= Task =
Everything in the data should be repeated exactly, save for the images.

######

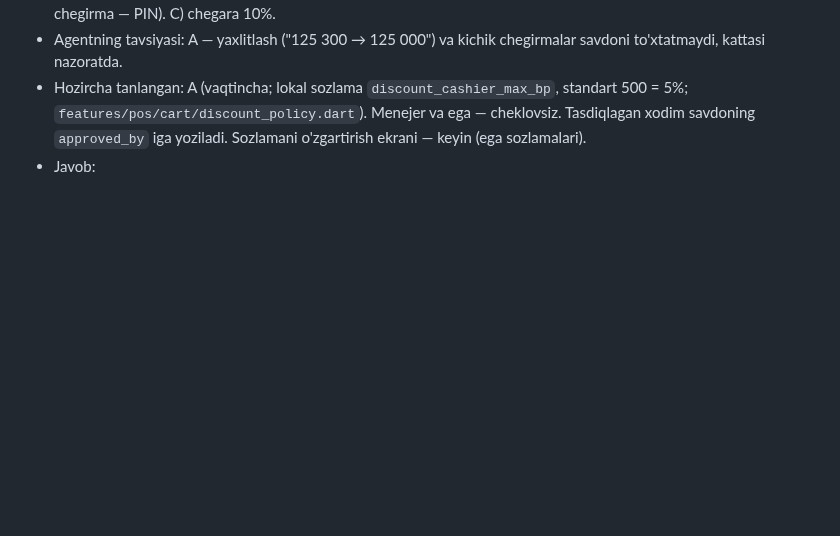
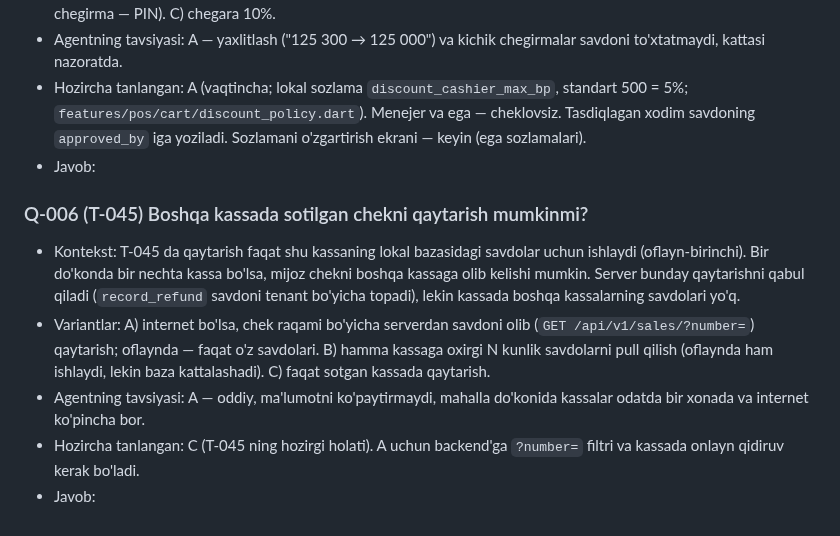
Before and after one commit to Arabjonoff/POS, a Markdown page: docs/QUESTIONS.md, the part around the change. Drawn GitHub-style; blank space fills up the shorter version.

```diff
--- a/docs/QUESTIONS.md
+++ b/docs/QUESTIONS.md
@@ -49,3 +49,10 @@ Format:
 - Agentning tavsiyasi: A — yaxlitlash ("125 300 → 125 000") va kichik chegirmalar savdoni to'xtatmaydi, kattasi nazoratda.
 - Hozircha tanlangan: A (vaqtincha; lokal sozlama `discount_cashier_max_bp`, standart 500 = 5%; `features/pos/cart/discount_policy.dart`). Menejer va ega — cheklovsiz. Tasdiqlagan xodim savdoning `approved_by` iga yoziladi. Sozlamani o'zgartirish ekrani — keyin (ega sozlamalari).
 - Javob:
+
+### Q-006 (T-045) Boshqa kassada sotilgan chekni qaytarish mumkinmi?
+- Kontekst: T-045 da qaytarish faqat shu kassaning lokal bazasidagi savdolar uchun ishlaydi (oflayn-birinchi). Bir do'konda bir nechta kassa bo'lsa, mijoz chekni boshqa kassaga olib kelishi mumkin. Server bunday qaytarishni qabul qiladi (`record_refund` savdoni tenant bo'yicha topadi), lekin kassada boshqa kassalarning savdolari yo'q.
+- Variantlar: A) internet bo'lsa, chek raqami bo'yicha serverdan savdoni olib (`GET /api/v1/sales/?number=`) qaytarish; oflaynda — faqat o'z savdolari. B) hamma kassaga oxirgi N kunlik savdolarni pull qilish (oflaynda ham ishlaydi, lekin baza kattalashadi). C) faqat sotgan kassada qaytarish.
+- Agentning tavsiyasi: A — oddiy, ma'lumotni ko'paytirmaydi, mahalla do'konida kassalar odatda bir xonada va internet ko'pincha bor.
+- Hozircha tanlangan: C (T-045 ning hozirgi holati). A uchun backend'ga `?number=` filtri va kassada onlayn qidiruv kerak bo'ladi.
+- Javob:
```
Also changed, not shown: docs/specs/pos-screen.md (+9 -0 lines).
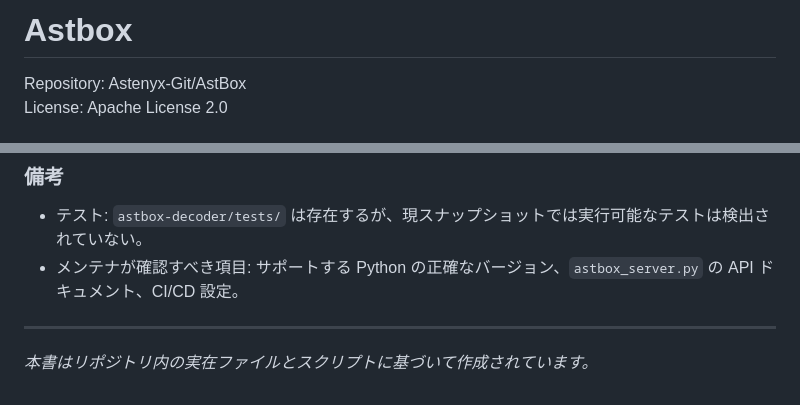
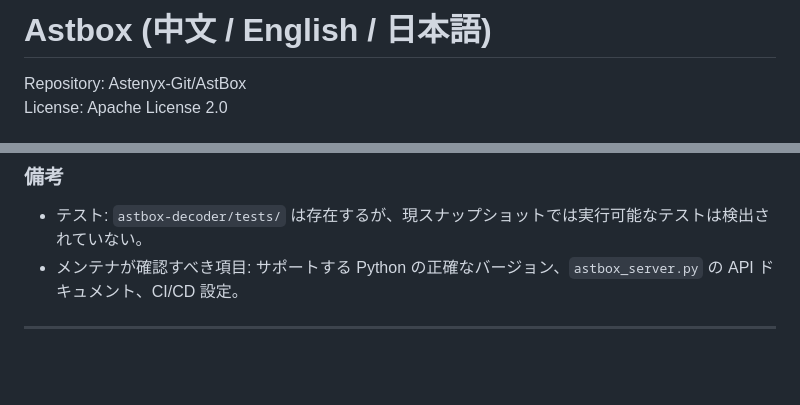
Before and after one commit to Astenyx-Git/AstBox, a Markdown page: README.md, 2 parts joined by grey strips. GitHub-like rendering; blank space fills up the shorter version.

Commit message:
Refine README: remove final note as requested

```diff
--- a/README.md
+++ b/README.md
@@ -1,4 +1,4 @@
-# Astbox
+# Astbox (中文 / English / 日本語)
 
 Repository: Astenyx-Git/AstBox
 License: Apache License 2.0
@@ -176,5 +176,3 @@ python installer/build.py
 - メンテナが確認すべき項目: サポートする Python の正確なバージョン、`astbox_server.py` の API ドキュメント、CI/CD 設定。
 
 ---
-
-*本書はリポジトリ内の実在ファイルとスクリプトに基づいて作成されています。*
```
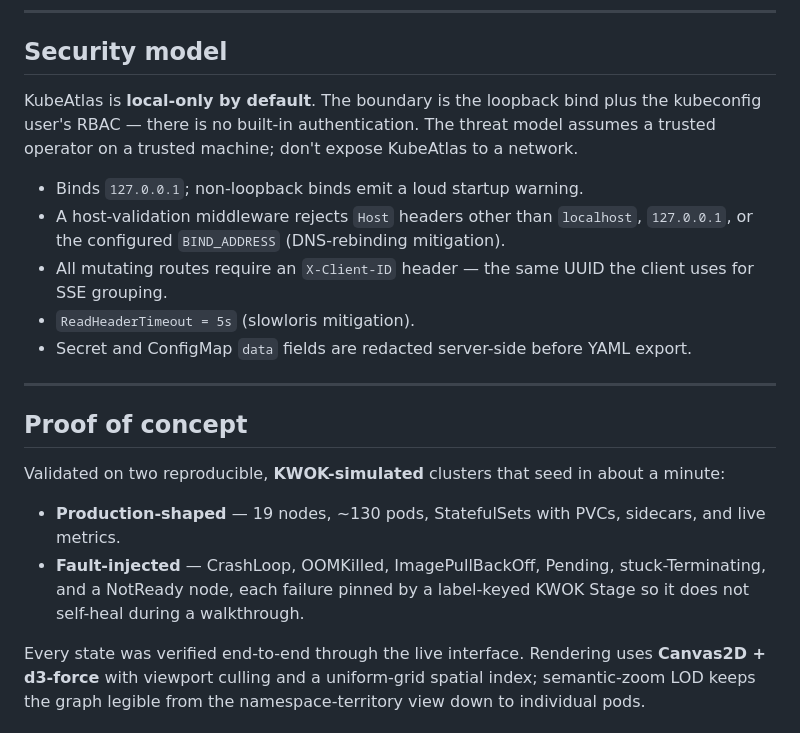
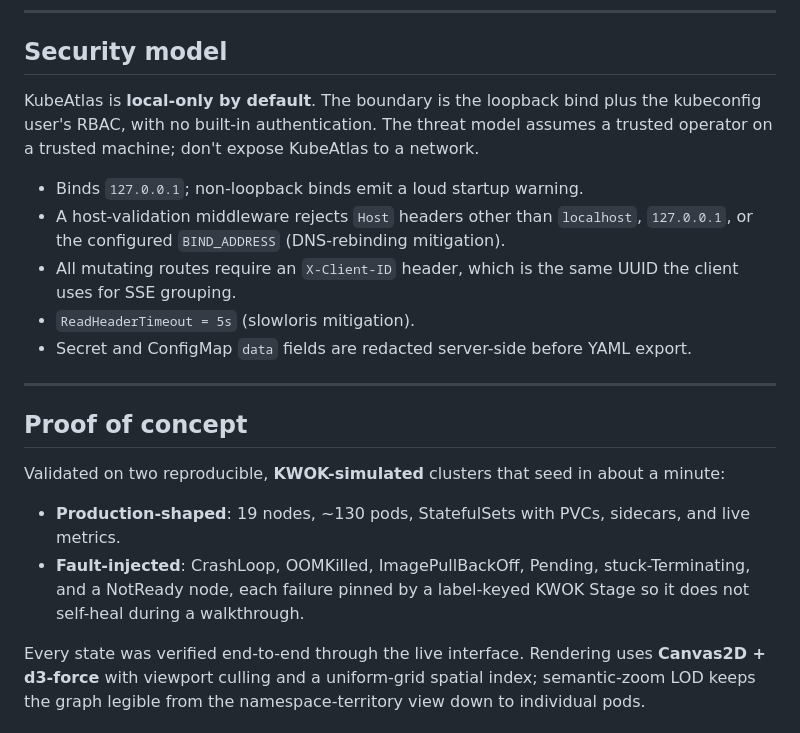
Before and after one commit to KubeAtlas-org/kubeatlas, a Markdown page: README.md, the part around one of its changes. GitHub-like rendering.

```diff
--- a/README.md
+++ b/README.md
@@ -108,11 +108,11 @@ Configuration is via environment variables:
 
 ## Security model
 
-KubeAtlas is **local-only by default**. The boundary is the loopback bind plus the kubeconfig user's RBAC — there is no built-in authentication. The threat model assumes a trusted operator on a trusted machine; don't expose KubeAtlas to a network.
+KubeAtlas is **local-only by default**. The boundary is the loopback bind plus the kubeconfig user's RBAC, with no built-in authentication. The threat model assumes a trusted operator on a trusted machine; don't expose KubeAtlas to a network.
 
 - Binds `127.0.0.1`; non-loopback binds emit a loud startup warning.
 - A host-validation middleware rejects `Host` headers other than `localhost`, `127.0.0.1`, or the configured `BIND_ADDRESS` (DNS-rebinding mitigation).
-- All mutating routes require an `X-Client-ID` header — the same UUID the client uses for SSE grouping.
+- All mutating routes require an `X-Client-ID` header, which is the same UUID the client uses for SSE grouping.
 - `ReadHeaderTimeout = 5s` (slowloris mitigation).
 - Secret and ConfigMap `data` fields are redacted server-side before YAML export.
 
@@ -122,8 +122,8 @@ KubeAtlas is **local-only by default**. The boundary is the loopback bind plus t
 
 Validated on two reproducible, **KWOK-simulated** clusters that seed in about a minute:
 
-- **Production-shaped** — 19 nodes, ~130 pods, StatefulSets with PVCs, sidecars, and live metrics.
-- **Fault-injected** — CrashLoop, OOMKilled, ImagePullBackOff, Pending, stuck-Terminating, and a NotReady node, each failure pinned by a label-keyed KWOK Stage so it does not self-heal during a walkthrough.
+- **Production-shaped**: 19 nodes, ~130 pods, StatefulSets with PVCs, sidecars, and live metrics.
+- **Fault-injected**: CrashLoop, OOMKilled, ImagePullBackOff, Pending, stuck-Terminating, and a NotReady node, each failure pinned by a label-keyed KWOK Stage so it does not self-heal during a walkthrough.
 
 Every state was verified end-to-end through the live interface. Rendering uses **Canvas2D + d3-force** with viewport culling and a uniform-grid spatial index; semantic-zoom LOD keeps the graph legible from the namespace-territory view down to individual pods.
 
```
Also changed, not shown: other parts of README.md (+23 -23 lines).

######

= Answer below =
Before and after one commit to Arabjonoff/POS, a Markdown page: docs/QUESTIONS.md, the part around the change. Drawn GitHub-style; blank space fills up the shorter version.

```diff
--- a/docs/QUESTIONS.md
+++ b/docs/QUESTIONS.md
@@ -49,3 +49,10 @@ Format:
 - Agentning tavsiyasi: A — yaxlitlash ("125 300 → 125 000") va kichik chegirmalar savdoni to'xtatmaydi, kattasi nazoratda.
 - Hozircha tanlangan: A (vaqtincha; lokal sozlama `discount_cashier_max_bp`, standart 500 = 5%; `features/pos/cart/discount_policy.dart`). Menejer va ega — cheklovsiz. Tasdiqlagan xodim savdoning `approved_by` iga yoziladi. Sozlamani o'zgartirish ekrani — keyin (ega sozlamalari).
 - Javob:
+
+### Q-006 (T-045) Boshqa kassada sotilgan chekni qaytarish mumkinmi?
+- Kontekst: T-045 da qaytarish faqat shu kassaning lokal bazasidagi savdolar uchun ishlaydi (oflayn-birinchi). Bir do'konda bir nechta kassa bo'lsa, mijoz chekni boshqa kassaga olib kelishi mumkin. Server bunday qaytarishni qabul qiladi (`record_refund` savdoni tenant bo'yicha topadi), lekin kassada boshqa kassalarning savdolari yo'q.
+- Variantlar: A) internet bo'lsa, chek raqami bo'yicha serverdan savdoni olib (`GET /api/v1/sales/?number=`) qaytarish; oflaynda — faqat o'z savdolari. B) hamma kassaga oxirgi N kunlik savdolarni pull qilish (oflaynda ham ishlaydi, lekin baza kattalashadi). C) faqat sotgan kassada qaytarish.
+- Agentning tavsiyasi: A — oddiy, ma'lumotni ko'paytirmaydi, mahalla do'konida kassalar odatda bir xonada va internet ko'pincha bor.
+- Hozircha tanlangan: C (T-045 ning hozirgi holati). A uchun backend'ga `?number=` filtri va kassada onlayn qidiruv kerak bo'ladi.
+- Javob:
```
Also changed, not shown: docs/specs/pos-screen.md (+9 -0 lines).
Before and after one commit to Astenyx-Git/AstBox, a Markdown page: README.md, 2 parts joined by grey strips. GitHub-like rendering; blank space fills up the shorter version.

Commit message:
Refine README: remove final note as requested

```diff
--- a/README.md
+++ b/README.md
@@ -1,4 +1,4 @@
-# Astbox
+# Astbox (中文 / English / 日本語)
 
 Repository: Astenyx-Git/AstBox
 License: Apache License 2.0
@@ -176,5 +176,3 @@ python installer/build.py
 - メンテナが確認すべき項目: サポートする Python の正確なバージョン、`astbox_server.py` の API ドキュメント、CI/CD 設定。
 
 ---
-
-*本書はリポジトリ内の実在ファイルとスクリプトに基づいて作成されています。*
```
Before and after one commit to KubeAtlas-org/kubeatlas, a Markdown page: README.md, the part around one of its changes. GitHub-like rendering.

```diff
--- a/README.md
+++ b/README.md
@@ -108,11 +108,11 @@ Configuration is via environment variables:
 
 ## Security model
 
-KubeAtlas is **local-only by default**. The boundary is the loopback bind plus the kubeconfig user's RBAC — there is no built-in authentication. The threat model assumes a trusted operator on a trusted machine; don't expose KubeAtlas to a network.
+KubeAtlas is **local-only by default**. The boundary is the loopback bind plus the kubeconfig user's RBAC, with no built-in authentication. The threat model assumes a trusted operator on a trusted machine; don't expose KubeAtlas to a network.
 
 - Binds `127.0.0.1`; non-loopback binds emit a loud startup warning.
 - A host-validation middleware rejects `Host` headers other than `localhost`, `127.0.0.1`, or the configured `BIND_ADDRESS` (DNS-rebinding mitigation).
-- All mutating routes require an `X-Client-ID` header — the same UUID the client uses for SSE grouping.
+- All mutating routes require an `X-Client-ID` header, which is the same UUID the client uses for SSE grouping.
 - `ReadHeaderTimeout = 5s` (slowloris mitigation).
 - Secret and ConfigMap `data` fields are redacted server-side before YAML export.
 
@@ -122,8 +122,8 @@ KubeAtlas is **local-only by default**. The boundary is the loopback bind plus t
 
 Validated on two reproducible, **KWOK-simulated** clusters that seed in about a minute:
 
-- **Production-shaped** — 19 nodes, ~130 pods, StatefulSets with PVCs, sidecars, and live metrics.
-- **Fault-injected** — CrashLoop, OOMKilled, ImagePullBackOff, Pending, stuck-Terminating, and a NotReady node, each failure pinned by a label-keyed KWOK Stage so it does not self-heal during a walkthrough.
+- **Production-shaped**: 19 nodes, ~130 pods, StatefulSets with PVCs, sidecars, and live metrics.
+- **Fault-injected**: CrashLoop, OOMKilled, ImagePullBackOff, Pending, stuck-Terminating, and a NotReady node, each failure pinned by a label-keyed KWOK Stage so it does not self-heal during a walkthrough.
 
 Every state was verified end-to-end through the live interface. Rendering uses **Canvas2D + d3-force** with viewport culling and a uniform-grid spatial index; semantic-zoom LOD keeps the graph legible from the namespace-territory view down to individual pods.
 
```
Also changed, not shown: other parts of README.md (+23 -23 lines).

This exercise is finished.